• [Listed entries]:
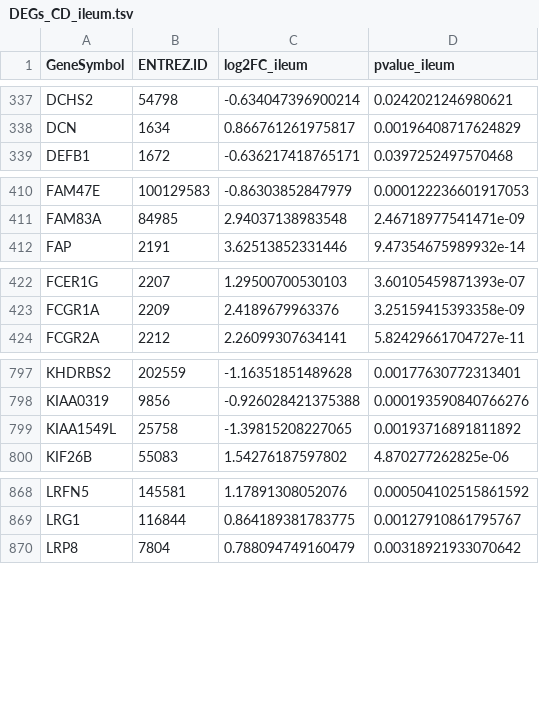
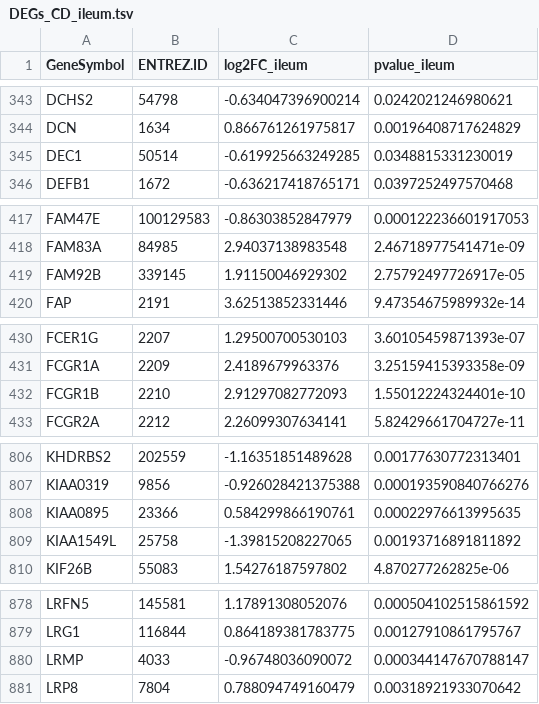
Before and after one commit to BiGCAT-UM/Transcriptomics_Metabolomics_Analysis, a TSV file: transcriptomics_analysis/4-pathway_analysis/output/DEGs_CD_ileum.tsv, drawn as a sheet; only a part is shown, gaps mark what is left out; the diff covers the shown part only.

```diff
--- a/transcriptomics_analysis/4-pathway_analysis/output/DEGs_CD_ileum.tsv
+++ b/transcriptomics_analysis/4-pathway_analysis/output/DEGs_CD_ileum.tsv
@@ -338,2 +344,3 @@ DCHS2	54798	-0.634047396900214	0.0242021246980621
 DCN	1634	0.866761261975817	0.00196408717624829
+DEC1	50514	-0.619925663249285	0.0348815331230019
 DEFB1	1672	-0.636217418765171	0.0397252497570468
@@ -411,2 +418,3 @@ FAM47E	100129583	-0.86303852847979	0.000122236601917053
 FAM83A	84985	2.94037138983548	2.46718977541471e-09
+FAM92B	339145	1.91150046929302	2.75792497726917e-05
 FAP	2191	3.62513852331446	9.47354675989932e-14
@@ -423,2 +431,3 @@ FCER1G	2207	1.29500700530103	3.60105459871393e-07
 FCGR1A	2209	2.4189679963376	3.25159415393358e-09
+FCGR1B	2210	2.91297082772093	1.55012224324401e-10
 FCGR2A	2212	2.26099307634141	5.82429661704727e-11
@@ -798,2 +807,3 @@ KHDRBS2	202559	-1.16351851489628	0.00177630772313401
 KIAA0319	9856	-0.926028421375388	0.000193590840766276
+KIAA0895	23366	0.584299866190761	0.00022976613995635
 KIAA1549L	25758	-1.39815208227065	0.00193716891811892
@@ -869,2 +879,3 @@ LRFN5	145581	1.17891308052076	0.000504102515861592
 LRG1	116844	0.864189381783775	0.00127910861795767
+LRMP	4033	-0.96748036090072	0.000344147670788147
 LRP8	7804	0.788094749160479	0.00318921933070642
```
Also changed, not shown: 9 added rows and 1 edited cell elsewhere in this file, transcriptomics_analysis/4-pathway_analysis/output/DEGs_CD_rectum.tsv, transcriptomics_analysis/4-pathway_analysis/output/enrichResults_ORA_CD_ileum.tsv, 28 other files.
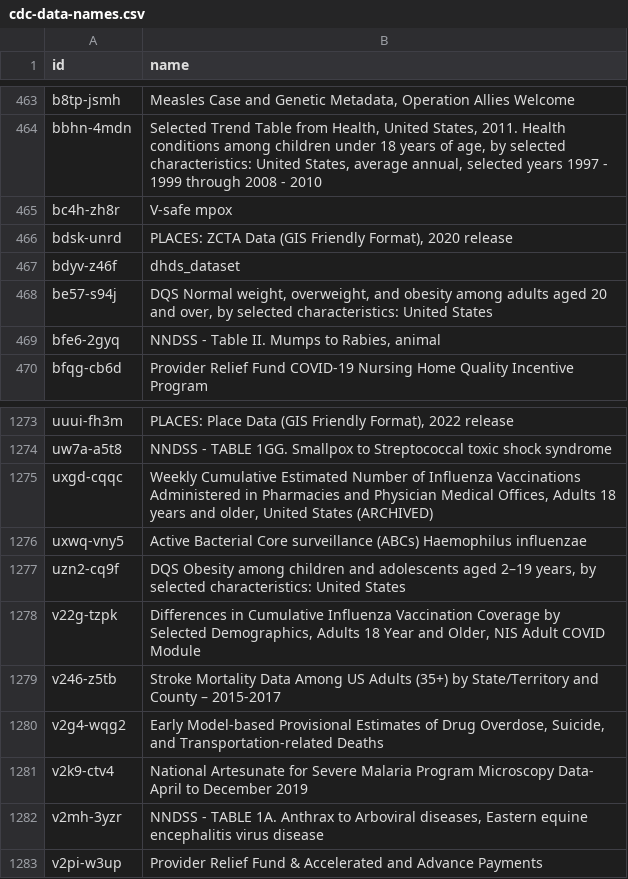
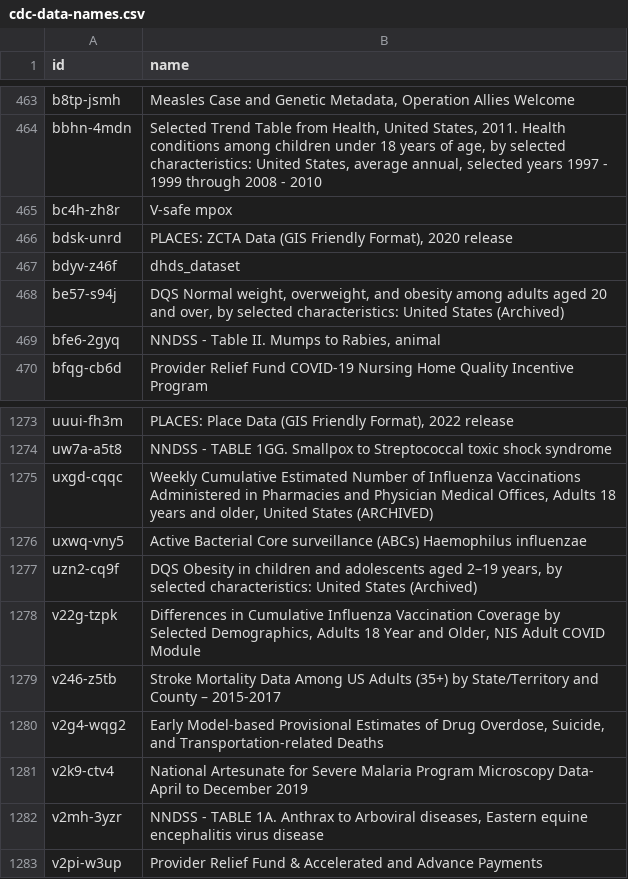
Before and after one commit to jemory/cdc-data-changes, a CSV file: exported_data/cdc-data-names.csv, drawn as a sheet; only a part is shown, gaps mark what is left out.

```diff
--- a/exported_data/cdc-data-names.csv
+++ b/exported_data/cdc-data-names.csv
@@ -467,3 +467,3 @@ bdsk-unrd,"PLACES: ZCTA Data (GIS Friendly Format), 2020 release"
 bdyv-z46f,dhds_dataset
-be57-s94j,"DQS Normal weight, overweight, and obesity among adults aged 20 and over, by selected characteristics: United States"
+be57-s94j,"DQS Normal weight, overweight, and obesity among adults aged 20 and over, by selected characteristics: United States (Archived)"
 bfe6-2gyq,"NNDSS - Table II. Mumps to Rabies, animal"
@@ -1276,3 +1276,3 @@ uxgd-cqqc,"Weekly Cumulative Estimated Number of Influenza Vaccinations Administ
 uxwq-vny5,Active Bacterial Core surveillance (ABCs) Haemophilus influenzae
-uzn2-cq9f,"DQS Obesity among children and adolescents aged 2–19 years, by selected characteristics: United States"
+uzn2-cq9f,"DQS Obesity in children and adolescents aged 2–19 years, by selected characteristics: United States (Archived)"
 v22g-tzpk,"Differences in Cumulative Influenza Vaccination Coverage by Selected Demographics, Adults 18 Year and Older, NIS Adult COVID Module"
```
Also changed, not shown: 2 other files.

• [What the task requires]: Scan the data for lines containing "among" and copy all of them.

• [Response]:
-be57-s94j,"DQS Normal weight, overweight, and obesity among adults aged 20 and over, by selected characteristics: United States"
+be57-s94j,"DQS Normal weight, overweight, and obesity among adults aged 20 and over, by selected characteristics: United States (Archived)"
-uzn2-cq9f,"DQS Obesity among children and adolescents aged 2–19 years, by selected characteristics: United States"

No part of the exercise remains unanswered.